WORK INSTRUCTION: Based on the entries below, how many lines contain the word "firstmjd"? Respond with only the number.

# # # # # # #

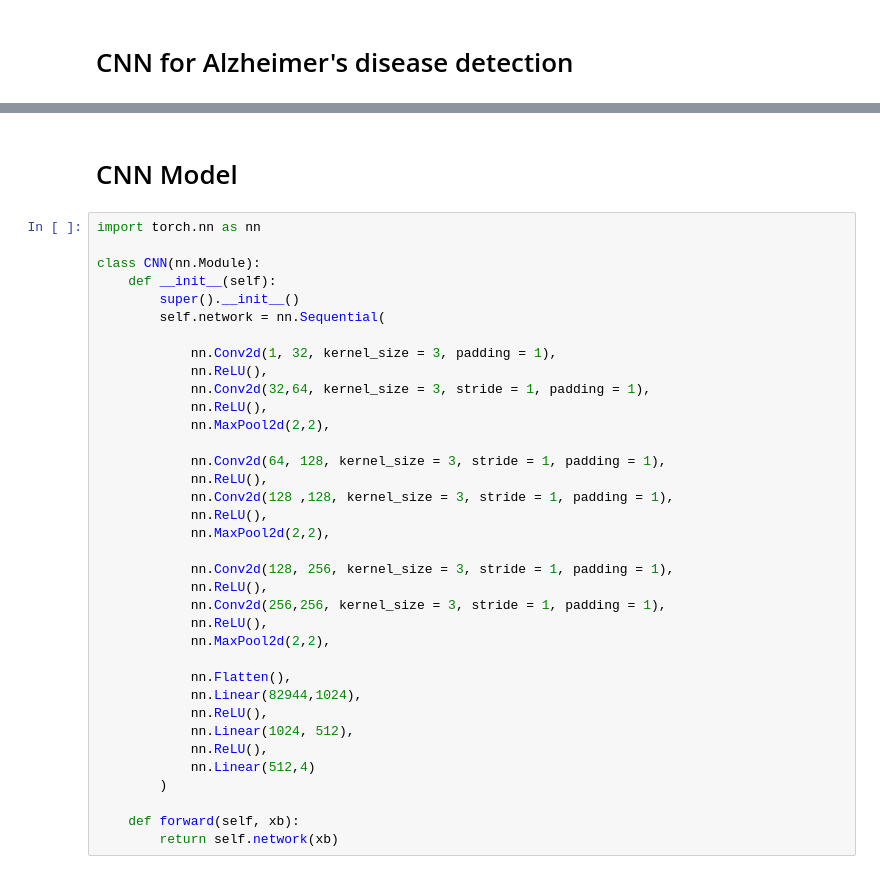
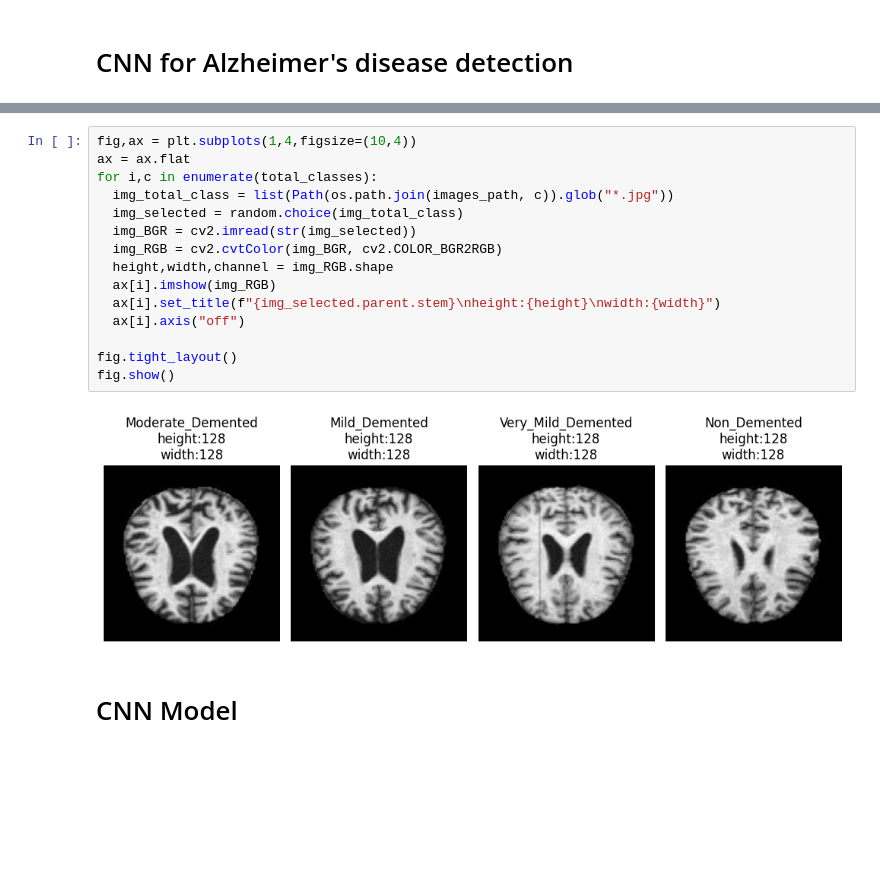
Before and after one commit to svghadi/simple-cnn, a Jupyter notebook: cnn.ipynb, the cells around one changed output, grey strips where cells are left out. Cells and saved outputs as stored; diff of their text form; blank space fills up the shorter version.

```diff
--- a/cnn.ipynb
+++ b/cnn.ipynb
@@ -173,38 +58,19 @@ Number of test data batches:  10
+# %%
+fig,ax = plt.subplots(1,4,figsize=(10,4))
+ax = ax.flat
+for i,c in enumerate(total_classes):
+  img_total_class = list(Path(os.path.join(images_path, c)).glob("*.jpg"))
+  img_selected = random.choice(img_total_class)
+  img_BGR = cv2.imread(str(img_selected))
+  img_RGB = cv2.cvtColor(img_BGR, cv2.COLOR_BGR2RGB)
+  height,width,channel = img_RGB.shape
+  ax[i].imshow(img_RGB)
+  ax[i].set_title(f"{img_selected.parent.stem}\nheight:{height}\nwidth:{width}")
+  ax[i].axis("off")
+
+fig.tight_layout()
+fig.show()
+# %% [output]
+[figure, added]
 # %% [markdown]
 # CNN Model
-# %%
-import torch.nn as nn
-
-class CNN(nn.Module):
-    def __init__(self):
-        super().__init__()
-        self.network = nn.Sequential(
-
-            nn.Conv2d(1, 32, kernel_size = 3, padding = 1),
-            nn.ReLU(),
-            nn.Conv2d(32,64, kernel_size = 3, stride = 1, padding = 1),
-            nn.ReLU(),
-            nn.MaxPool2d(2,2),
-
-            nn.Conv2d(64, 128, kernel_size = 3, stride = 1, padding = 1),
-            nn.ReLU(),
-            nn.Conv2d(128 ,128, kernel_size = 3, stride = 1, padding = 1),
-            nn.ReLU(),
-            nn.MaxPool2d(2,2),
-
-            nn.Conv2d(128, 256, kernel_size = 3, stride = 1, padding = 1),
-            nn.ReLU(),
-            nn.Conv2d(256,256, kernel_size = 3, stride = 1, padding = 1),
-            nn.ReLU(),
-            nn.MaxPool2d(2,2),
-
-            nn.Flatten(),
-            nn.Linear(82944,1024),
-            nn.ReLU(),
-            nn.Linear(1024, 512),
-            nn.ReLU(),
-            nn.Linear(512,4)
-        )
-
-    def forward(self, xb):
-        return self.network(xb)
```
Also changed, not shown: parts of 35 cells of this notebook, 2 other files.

# # # # # # #

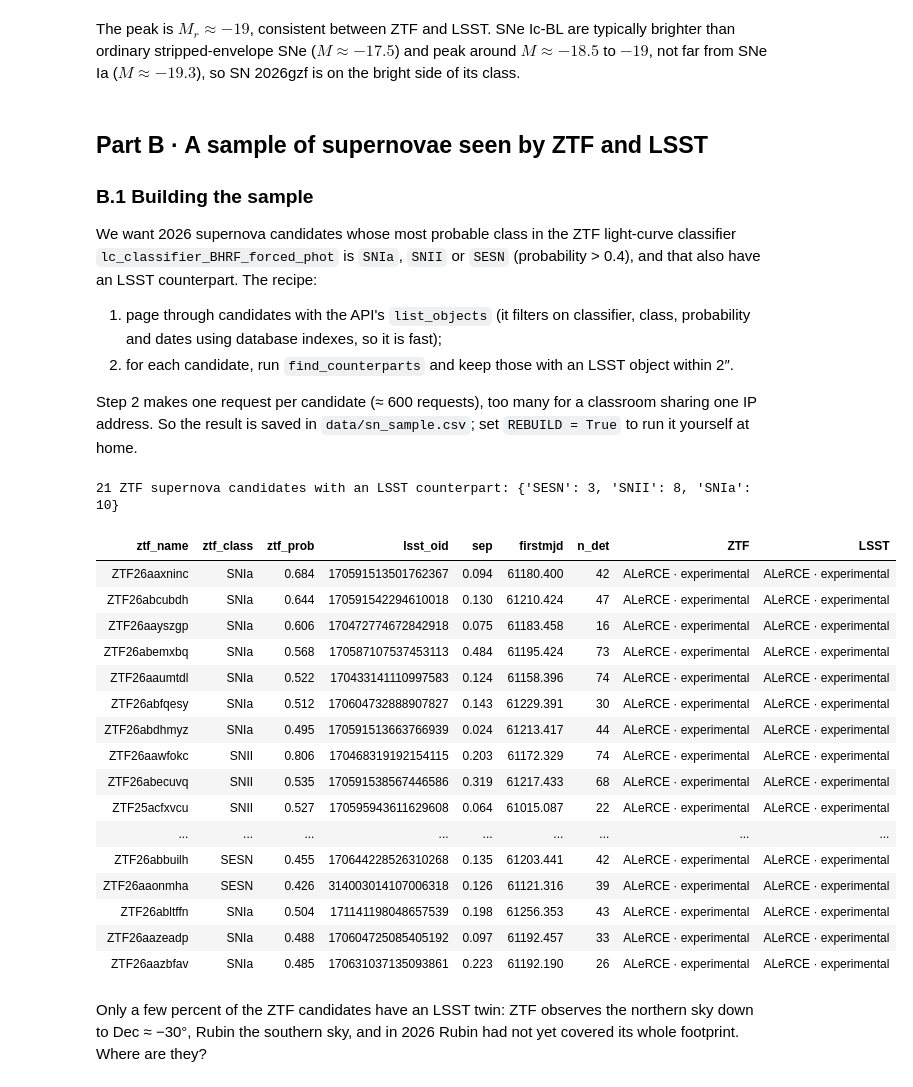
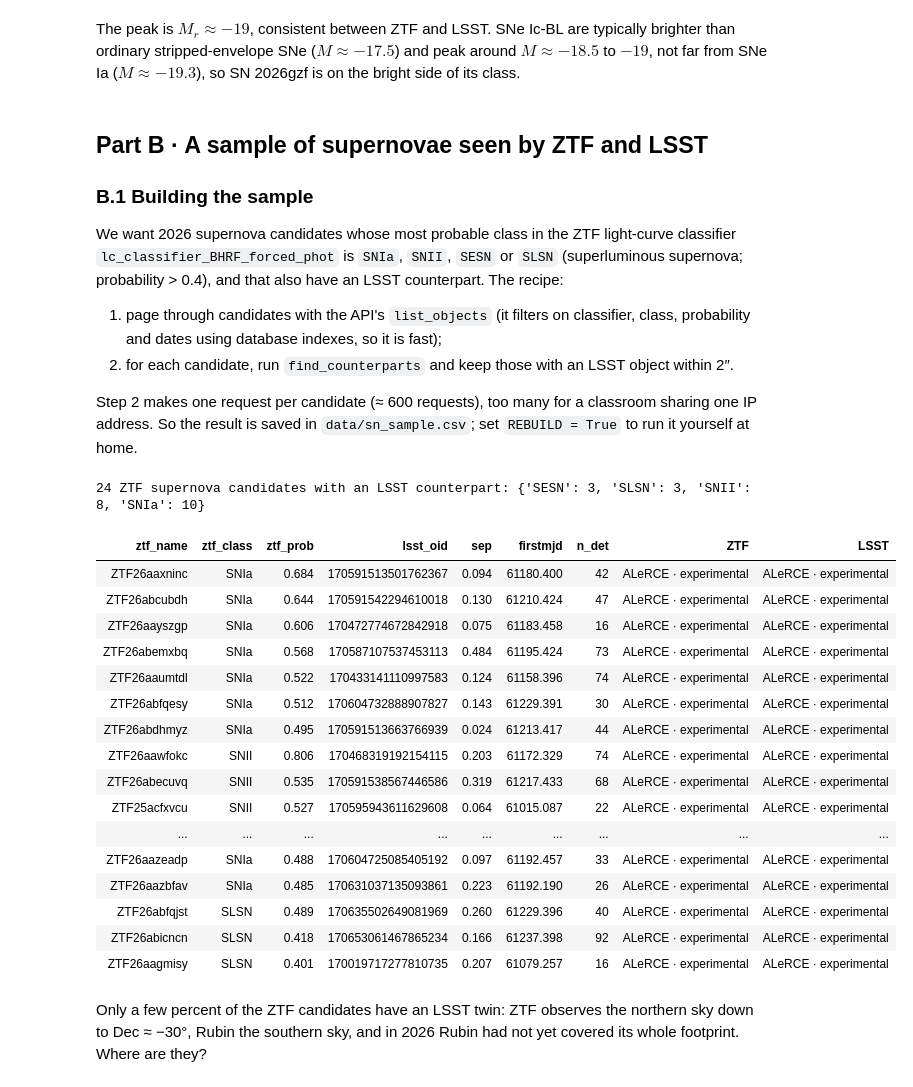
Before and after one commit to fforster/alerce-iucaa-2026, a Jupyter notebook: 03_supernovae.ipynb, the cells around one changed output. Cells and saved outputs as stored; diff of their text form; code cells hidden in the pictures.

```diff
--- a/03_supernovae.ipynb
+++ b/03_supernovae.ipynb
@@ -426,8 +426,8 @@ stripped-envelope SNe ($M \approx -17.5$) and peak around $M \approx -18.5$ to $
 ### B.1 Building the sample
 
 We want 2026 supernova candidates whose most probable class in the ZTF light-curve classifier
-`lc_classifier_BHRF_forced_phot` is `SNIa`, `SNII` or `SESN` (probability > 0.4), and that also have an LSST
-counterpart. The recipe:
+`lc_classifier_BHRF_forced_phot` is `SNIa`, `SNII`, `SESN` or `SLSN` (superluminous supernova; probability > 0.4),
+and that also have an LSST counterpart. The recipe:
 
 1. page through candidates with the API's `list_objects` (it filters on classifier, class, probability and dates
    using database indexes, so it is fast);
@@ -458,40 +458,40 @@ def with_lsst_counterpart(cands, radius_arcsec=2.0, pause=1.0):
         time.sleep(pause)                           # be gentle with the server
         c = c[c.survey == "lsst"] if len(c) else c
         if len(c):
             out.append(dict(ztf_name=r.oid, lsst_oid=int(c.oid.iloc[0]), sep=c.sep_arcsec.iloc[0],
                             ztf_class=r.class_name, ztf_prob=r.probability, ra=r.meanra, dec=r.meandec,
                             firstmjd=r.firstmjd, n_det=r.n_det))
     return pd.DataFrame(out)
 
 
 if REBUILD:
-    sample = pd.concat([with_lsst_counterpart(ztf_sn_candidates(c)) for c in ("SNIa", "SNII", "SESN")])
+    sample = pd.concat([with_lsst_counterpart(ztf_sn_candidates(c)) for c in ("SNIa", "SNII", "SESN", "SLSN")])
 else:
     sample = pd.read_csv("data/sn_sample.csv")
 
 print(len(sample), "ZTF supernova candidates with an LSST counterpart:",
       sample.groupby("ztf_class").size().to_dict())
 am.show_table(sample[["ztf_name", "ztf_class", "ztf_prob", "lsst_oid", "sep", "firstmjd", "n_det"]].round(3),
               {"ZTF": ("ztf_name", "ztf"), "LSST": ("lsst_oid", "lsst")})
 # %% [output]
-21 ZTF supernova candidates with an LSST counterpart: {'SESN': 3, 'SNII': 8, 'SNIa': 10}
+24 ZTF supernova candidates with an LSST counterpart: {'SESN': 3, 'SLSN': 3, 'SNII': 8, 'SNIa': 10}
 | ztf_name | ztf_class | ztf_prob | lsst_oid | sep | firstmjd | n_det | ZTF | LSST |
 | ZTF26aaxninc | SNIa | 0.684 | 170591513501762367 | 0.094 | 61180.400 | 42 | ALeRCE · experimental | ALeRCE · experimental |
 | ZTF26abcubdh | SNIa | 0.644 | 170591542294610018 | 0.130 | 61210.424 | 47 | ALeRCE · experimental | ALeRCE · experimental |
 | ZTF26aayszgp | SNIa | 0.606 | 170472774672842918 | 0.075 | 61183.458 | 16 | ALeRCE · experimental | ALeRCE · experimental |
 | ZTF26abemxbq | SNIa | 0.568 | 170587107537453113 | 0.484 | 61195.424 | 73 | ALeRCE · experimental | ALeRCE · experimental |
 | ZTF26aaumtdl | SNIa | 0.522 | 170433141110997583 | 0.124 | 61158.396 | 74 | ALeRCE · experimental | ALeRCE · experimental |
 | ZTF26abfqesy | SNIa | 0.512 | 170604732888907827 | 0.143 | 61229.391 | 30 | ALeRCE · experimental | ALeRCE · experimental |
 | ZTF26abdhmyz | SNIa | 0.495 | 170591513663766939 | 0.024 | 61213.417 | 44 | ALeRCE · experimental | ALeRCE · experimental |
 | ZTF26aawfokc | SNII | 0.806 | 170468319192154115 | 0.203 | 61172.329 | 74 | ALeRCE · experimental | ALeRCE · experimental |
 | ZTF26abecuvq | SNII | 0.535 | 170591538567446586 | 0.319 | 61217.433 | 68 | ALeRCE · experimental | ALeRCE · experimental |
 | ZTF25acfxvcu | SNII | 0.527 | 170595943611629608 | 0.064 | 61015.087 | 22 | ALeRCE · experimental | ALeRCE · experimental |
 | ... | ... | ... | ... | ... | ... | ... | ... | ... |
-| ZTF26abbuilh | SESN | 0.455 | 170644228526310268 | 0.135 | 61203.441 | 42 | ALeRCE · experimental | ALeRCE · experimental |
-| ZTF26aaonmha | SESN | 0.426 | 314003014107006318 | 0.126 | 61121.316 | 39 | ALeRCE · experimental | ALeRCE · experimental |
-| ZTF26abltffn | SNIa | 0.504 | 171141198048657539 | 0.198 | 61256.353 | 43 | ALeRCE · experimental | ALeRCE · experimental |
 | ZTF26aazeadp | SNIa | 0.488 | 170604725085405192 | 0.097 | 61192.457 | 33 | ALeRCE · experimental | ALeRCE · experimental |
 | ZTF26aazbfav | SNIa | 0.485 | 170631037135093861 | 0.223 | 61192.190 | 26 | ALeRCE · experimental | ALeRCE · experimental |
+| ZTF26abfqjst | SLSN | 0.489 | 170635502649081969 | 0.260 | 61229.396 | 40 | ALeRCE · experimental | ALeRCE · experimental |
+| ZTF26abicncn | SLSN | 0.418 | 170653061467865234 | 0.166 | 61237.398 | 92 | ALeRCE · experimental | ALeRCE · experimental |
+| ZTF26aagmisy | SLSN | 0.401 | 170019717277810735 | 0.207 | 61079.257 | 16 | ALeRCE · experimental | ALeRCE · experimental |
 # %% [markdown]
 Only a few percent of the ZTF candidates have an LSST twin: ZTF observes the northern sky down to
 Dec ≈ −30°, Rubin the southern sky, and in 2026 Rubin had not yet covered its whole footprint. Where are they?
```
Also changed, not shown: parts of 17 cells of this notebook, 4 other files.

# # # # # # #

RESULT: 3